▸ **TASK ITEM**
Where a line of the records holds the string "Android", copy that line.

Content revision data:
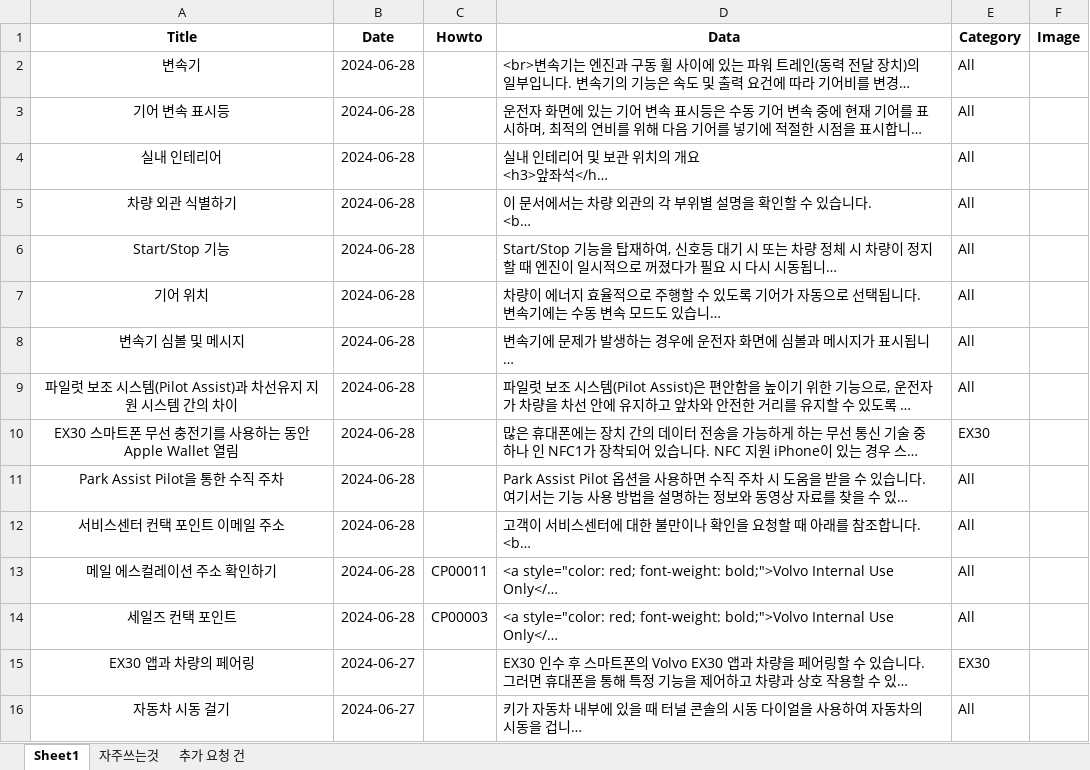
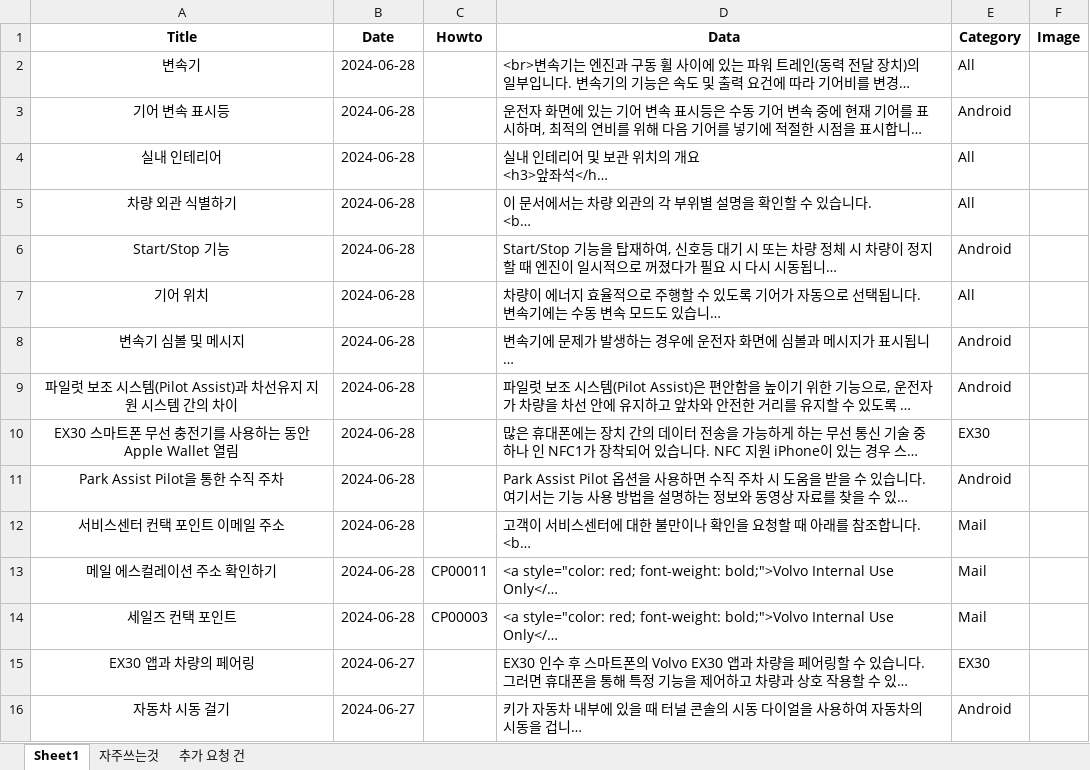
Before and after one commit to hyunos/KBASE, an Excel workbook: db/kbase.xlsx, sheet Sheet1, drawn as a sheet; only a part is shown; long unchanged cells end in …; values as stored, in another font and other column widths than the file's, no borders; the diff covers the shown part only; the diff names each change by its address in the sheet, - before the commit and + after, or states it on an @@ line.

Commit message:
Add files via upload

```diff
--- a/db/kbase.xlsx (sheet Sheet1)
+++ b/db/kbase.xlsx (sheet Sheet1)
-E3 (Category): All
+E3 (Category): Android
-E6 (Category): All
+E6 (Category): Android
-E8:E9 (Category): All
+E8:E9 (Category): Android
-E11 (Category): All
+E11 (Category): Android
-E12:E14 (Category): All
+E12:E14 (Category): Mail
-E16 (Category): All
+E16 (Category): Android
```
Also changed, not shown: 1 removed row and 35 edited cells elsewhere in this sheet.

▸ **TASK ANSWER**
+E3 (Category): Android
+E6 (Category): Android
+E8:E9 (Category): Android
+E11 (Category): Android
+E16 (Category): Android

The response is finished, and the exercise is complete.